**Data**:
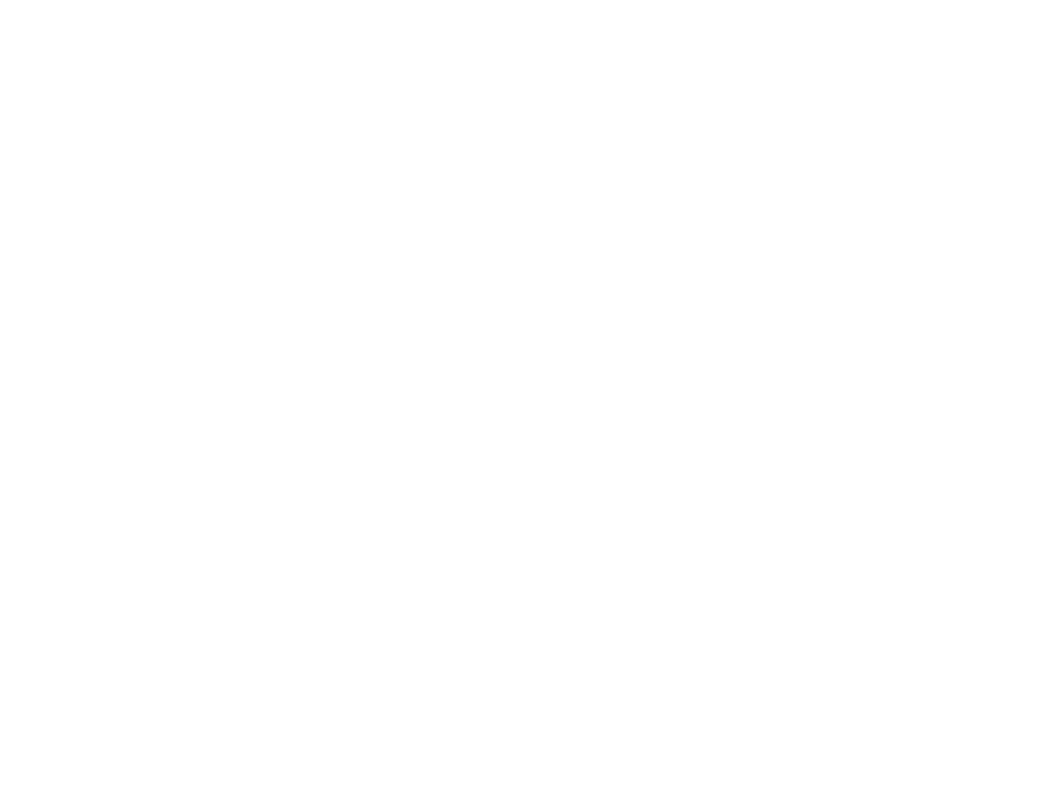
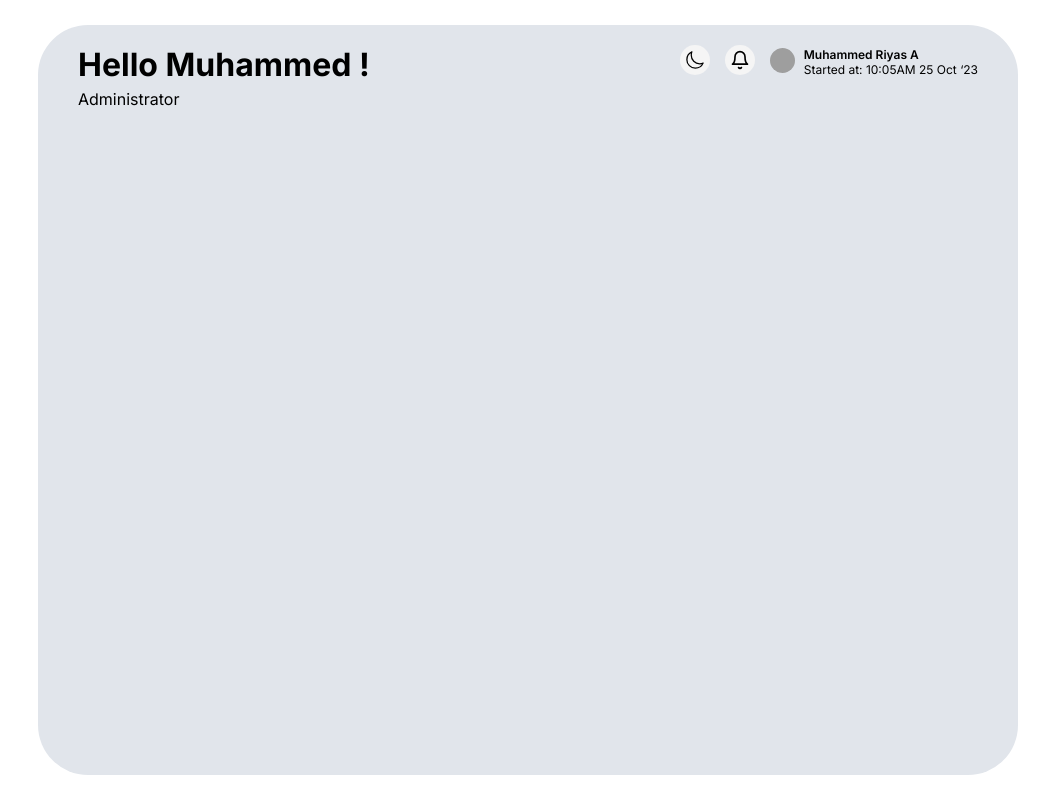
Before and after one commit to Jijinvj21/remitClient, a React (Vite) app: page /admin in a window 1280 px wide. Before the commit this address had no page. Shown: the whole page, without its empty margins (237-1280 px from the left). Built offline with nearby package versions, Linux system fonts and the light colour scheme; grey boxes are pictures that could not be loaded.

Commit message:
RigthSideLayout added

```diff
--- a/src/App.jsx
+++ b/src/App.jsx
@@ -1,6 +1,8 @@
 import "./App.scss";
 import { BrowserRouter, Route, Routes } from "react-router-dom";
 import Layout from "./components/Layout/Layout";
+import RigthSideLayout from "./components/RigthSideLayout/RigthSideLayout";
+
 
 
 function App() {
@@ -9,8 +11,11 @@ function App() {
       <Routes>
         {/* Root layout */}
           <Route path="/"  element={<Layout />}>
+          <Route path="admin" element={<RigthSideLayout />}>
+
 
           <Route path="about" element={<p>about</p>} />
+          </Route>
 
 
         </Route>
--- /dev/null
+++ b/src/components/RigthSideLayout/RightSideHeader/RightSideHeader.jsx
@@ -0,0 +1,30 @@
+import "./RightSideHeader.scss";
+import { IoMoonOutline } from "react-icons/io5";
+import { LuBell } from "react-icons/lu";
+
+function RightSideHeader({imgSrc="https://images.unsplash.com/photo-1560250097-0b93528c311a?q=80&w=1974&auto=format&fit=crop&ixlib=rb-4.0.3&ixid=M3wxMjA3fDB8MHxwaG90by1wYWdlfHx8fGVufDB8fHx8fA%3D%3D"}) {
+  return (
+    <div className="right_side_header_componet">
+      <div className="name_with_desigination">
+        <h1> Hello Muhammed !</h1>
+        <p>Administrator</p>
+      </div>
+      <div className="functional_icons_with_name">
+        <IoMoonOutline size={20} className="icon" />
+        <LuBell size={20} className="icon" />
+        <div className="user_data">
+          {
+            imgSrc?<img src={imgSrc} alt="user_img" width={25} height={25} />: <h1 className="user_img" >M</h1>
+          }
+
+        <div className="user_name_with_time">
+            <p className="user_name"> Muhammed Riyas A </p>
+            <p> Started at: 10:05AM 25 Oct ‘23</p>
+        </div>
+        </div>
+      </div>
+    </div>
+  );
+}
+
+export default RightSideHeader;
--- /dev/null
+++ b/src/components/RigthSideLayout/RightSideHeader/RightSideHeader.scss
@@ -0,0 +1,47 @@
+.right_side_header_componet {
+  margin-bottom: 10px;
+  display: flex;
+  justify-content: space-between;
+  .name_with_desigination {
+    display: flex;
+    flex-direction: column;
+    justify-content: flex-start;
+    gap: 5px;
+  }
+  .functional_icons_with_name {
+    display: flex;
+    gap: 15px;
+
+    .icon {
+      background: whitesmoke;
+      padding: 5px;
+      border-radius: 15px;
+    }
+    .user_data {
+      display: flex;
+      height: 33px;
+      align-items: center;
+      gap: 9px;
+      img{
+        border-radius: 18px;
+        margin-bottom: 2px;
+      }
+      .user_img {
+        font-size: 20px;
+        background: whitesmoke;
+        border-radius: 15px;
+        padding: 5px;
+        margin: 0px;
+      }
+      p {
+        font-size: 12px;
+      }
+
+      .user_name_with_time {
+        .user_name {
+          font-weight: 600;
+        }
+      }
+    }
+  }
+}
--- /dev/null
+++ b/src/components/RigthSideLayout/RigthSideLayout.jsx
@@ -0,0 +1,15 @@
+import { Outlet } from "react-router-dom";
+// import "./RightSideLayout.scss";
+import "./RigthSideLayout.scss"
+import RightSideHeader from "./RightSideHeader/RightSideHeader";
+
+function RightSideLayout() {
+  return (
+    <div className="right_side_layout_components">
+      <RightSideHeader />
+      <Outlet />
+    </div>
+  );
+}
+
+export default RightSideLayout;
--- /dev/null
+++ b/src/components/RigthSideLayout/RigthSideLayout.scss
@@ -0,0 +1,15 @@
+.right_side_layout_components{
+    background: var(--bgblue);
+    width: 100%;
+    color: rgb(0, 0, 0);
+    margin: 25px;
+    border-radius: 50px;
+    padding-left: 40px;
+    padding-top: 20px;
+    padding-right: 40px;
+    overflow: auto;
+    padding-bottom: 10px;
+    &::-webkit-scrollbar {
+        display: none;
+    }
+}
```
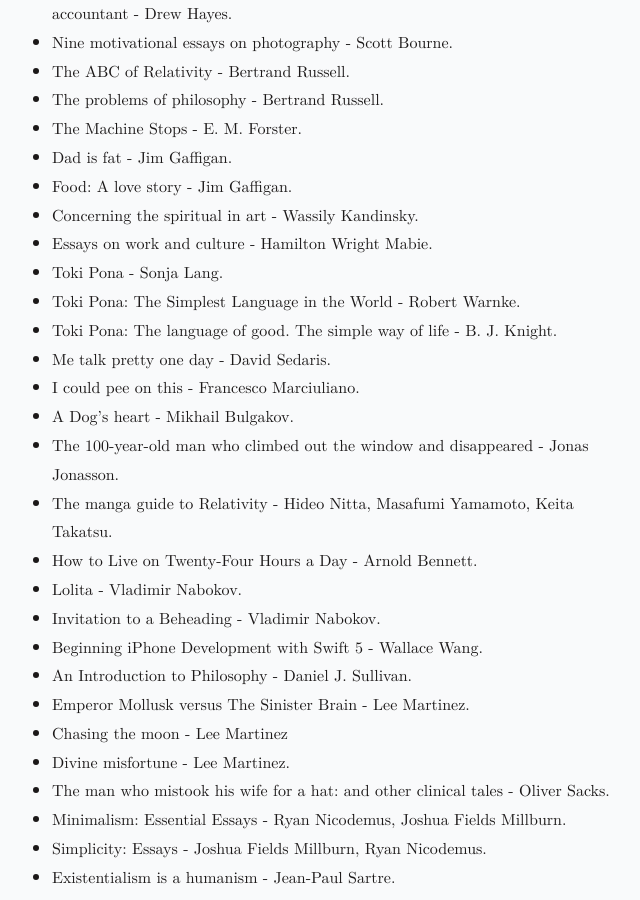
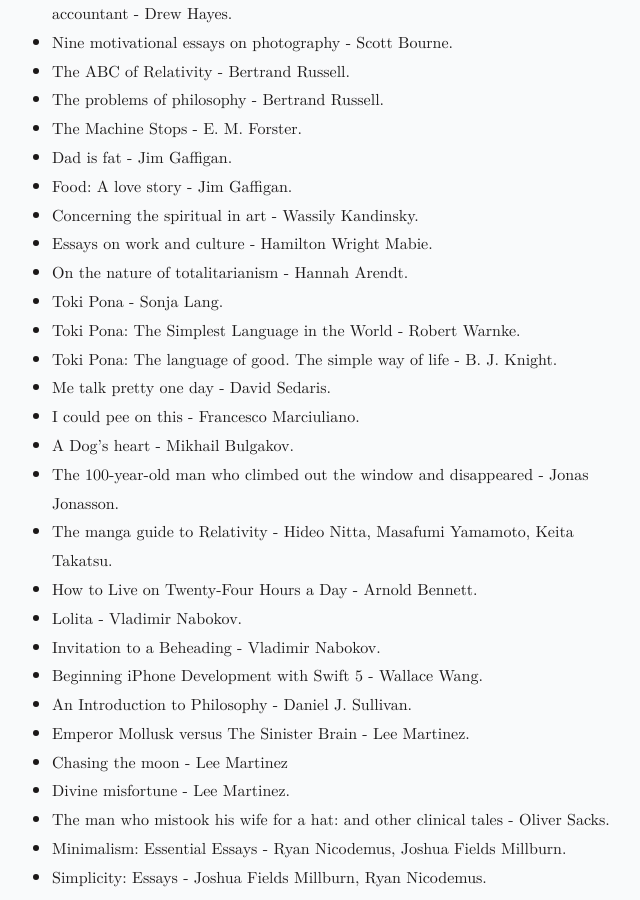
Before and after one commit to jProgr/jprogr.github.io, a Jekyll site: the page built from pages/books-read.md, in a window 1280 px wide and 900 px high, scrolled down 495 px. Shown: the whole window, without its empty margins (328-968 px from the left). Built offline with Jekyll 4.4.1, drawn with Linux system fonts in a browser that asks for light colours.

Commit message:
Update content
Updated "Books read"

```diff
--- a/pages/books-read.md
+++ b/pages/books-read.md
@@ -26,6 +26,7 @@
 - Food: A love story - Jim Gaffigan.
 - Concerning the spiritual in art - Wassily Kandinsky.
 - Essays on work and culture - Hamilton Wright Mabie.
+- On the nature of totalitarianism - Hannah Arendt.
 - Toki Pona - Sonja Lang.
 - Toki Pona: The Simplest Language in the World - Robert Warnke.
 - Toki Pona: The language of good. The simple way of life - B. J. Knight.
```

**To do**: Scan the data above and copy each line containing the word "flex".

**Result**:
+  display: flex;
+    display: flex;
+    flex-direction: column;
+    justify-content: flex-start;
+    display: flex;
+      display: flex;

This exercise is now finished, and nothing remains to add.